▶

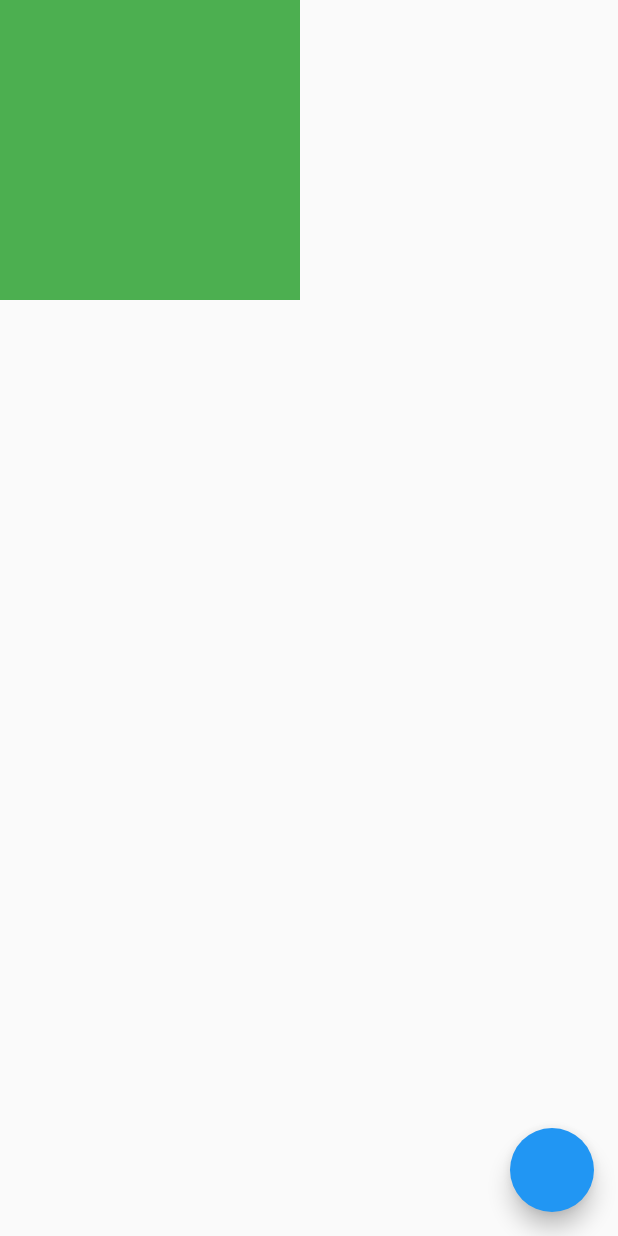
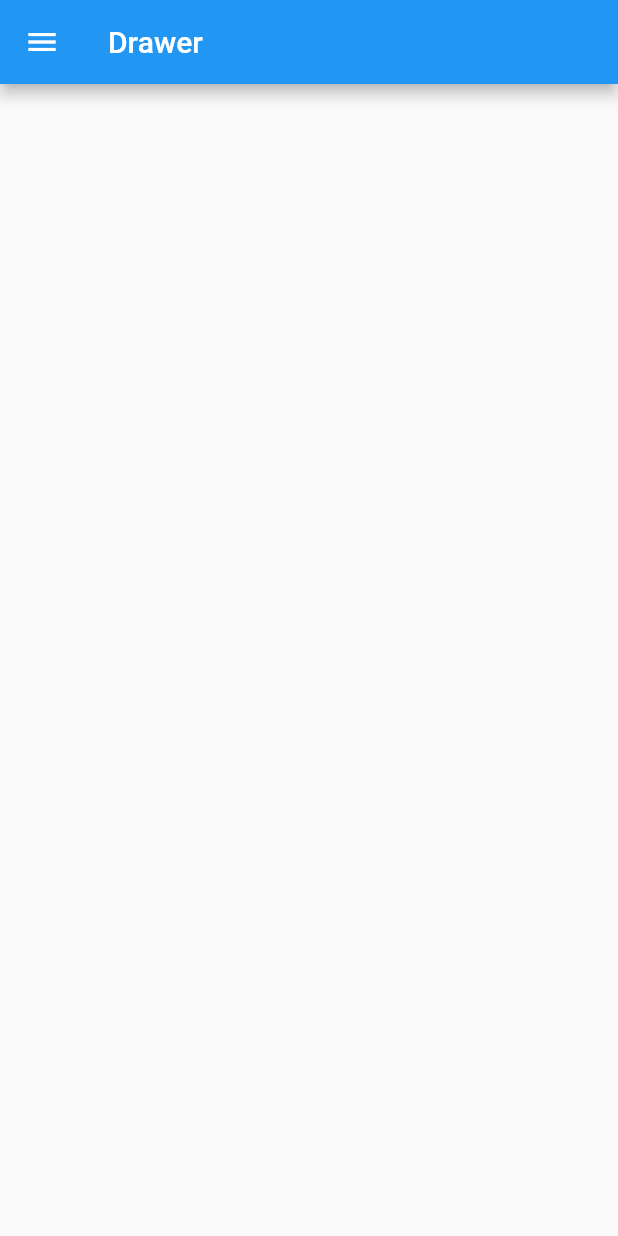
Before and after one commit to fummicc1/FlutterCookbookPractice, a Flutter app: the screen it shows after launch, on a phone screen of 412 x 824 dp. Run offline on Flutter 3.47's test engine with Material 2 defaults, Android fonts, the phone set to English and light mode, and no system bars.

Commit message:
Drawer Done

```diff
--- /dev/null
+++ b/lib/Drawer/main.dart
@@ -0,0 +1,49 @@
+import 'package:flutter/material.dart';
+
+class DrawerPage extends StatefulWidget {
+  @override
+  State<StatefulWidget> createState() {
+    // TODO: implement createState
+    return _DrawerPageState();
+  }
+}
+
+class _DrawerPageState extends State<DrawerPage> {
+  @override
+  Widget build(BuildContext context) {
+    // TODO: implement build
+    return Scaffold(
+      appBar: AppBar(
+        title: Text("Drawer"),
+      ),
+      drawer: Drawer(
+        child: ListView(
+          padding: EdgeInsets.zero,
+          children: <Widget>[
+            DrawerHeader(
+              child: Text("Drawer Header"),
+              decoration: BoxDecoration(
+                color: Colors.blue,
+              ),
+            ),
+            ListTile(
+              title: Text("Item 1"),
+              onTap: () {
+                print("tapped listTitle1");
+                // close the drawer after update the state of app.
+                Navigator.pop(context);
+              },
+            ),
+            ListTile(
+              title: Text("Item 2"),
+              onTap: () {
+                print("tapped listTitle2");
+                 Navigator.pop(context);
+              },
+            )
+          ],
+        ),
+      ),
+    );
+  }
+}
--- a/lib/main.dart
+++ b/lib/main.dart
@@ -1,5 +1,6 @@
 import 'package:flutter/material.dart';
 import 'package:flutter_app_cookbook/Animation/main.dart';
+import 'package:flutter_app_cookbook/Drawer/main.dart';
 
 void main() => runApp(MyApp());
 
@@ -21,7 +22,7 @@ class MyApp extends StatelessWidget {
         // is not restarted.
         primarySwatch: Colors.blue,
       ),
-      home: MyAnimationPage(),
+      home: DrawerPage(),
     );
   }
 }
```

◀
▶

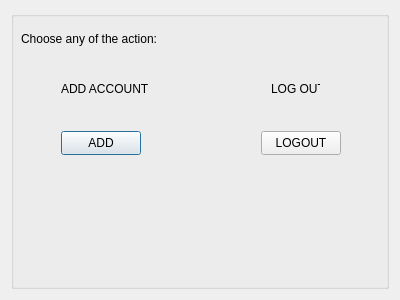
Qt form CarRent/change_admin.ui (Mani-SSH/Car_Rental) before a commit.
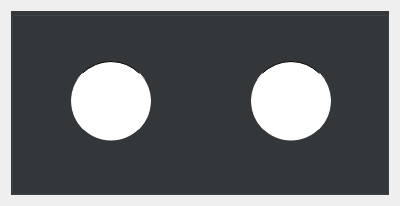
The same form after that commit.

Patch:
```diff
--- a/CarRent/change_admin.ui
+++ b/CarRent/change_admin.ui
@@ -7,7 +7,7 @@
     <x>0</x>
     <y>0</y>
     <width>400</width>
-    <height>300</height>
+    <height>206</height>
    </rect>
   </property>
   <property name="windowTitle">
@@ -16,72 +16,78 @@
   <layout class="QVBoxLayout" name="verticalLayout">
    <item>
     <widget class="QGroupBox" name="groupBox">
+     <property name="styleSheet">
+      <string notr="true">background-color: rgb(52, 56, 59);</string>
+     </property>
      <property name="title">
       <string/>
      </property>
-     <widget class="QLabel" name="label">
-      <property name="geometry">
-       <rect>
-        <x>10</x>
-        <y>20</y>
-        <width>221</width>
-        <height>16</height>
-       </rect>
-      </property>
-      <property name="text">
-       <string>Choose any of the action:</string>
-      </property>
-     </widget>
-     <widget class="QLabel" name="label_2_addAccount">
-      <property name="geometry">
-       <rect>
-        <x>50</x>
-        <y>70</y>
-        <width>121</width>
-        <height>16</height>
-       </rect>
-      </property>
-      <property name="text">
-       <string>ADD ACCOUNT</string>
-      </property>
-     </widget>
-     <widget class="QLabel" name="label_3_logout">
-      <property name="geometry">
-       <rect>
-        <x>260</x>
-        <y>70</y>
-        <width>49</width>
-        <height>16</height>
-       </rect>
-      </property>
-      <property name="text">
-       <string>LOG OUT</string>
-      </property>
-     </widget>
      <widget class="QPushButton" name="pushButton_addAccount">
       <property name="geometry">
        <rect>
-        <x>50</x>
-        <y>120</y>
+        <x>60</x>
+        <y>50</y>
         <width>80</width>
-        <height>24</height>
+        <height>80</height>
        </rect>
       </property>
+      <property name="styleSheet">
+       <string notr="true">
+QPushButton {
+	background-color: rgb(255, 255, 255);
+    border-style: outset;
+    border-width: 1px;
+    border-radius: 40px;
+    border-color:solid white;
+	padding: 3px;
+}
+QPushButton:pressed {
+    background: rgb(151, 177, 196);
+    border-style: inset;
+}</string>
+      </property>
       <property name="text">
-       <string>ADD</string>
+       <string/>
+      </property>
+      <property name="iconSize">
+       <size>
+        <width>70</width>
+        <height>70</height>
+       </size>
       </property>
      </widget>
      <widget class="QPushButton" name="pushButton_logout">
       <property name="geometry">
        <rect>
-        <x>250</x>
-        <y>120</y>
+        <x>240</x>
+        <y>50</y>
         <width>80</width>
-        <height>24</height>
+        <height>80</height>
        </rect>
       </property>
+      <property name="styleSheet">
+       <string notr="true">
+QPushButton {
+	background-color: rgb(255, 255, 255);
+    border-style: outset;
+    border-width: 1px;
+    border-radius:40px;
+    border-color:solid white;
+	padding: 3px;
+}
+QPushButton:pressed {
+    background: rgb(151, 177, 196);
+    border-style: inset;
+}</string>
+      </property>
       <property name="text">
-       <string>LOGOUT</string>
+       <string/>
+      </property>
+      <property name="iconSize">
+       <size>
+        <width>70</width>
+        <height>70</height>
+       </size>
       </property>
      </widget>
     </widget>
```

◀
▶

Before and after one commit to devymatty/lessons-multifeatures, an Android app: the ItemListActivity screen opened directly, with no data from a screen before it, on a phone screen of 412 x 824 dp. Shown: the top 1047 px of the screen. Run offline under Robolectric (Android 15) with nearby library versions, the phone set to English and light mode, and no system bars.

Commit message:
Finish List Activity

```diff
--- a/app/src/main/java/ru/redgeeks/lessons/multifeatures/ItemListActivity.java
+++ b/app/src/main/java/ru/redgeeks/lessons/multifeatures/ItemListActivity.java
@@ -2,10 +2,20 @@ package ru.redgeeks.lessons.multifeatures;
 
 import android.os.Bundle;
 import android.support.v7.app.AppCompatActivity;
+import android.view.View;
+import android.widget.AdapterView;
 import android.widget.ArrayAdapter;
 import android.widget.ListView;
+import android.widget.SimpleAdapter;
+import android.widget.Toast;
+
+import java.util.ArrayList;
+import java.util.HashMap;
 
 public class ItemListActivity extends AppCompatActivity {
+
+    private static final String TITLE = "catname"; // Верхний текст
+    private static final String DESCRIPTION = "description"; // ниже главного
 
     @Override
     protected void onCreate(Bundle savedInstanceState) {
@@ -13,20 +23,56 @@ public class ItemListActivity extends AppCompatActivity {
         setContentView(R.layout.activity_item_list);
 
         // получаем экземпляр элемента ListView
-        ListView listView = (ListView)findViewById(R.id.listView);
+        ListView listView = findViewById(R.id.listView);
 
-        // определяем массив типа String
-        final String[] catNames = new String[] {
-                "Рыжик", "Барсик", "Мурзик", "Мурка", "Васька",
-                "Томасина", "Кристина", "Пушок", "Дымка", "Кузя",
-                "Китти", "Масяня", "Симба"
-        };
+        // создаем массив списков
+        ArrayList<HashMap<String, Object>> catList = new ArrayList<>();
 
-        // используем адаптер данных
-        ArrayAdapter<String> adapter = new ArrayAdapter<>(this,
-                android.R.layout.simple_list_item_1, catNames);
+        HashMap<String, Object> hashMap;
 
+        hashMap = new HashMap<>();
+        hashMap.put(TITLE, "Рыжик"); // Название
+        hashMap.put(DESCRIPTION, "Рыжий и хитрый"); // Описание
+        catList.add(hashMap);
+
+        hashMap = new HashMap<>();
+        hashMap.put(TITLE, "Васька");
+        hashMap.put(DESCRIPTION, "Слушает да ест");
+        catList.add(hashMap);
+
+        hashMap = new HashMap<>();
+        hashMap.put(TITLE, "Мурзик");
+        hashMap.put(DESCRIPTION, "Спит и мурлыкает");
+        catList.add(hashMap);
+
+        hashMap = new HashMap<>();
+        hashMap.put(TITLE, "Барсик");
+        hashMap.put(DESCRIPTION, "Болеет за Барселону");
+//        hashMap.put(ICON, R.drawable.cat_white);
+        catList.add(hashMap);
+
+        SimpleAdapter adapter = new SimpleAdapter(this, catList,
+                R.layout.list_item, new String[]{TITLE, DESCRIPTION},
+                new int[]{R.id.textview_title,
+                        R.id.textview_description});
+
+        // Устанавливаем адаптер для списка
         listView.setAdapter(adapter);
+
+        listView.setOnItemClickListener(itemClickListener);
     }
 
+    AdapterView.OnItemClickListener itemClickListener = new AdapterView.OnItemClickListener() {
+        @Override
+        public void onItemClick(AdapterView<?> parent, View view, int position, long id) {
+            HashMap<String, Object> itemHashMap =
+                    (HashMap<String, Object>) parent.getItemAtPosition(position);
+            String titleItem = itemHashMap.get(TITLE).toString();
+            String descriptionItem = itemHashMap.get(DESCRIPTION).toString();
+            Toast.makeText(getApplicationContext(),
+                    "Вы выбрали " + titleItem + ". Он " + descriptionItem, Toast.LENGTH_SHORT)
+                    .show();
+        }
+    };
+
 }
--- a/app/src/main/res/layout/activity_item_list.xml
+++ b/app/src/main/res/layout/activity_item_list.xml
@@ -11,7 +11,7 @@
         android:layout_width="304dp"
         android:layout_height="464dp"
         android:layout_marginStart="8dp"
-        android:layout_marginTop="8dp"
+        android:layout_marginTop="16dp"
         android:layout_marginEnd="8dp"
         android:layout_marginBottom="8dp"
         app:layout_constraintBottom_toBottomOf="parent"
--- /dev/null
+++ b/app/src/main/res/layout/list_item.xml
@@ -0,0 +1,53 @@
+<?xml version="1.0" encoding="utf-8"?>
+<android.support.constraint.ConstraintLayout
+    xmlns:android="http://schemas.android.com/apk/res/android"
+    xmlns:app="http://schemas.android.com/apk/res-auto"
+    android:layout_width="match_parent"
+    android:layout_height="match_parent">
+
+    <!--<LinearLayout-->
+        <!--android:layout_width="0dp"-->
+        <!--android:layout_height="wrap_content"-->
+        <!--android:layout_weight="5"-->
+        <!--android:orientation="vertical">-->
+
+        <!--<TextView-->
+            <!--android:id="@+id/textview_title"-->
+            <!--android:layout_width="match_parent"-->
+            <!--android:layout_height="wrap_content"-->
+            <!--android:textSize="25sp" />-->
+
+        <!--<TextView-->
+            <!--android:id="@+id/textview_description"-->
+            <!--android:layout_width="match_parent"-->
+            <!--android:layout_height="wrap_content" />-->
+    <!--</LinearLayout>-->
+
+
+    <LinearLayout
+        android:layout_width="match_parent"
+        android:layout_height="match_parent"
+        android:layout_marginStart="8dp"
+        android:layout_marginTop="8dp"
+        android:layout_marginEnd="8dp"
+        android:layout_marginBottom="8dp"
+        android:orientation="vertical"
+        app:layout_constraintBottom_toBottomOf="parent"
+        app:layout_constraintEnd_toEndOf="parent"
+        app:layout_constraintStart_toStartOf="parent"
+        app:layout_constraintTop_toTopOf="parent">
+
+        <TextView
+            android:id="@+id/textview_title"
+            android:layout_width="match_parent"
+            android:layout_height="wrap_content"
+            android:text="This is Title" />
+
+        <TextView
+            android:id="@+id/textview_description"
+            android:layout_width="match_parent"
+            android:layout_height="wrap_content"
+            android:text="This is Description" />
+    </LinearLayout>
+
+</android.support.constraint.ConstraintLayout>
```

◀

§ **Exercise**
For each line in the records that holds "extends", show that line as it stands.

§ **Result of the task**
+class DrawerPage extends StatefulWidget {
+class _DrawerPageState extends State<DrawerPage> {
@@ -21,7 +22,7 @@ class MyApp extends StatelessWidget {
 public class ItemListActivity extends AppCompatActivity {
@@ -13,20 +23,56 @@ public class ItemListActivity extends AppCompatActivity {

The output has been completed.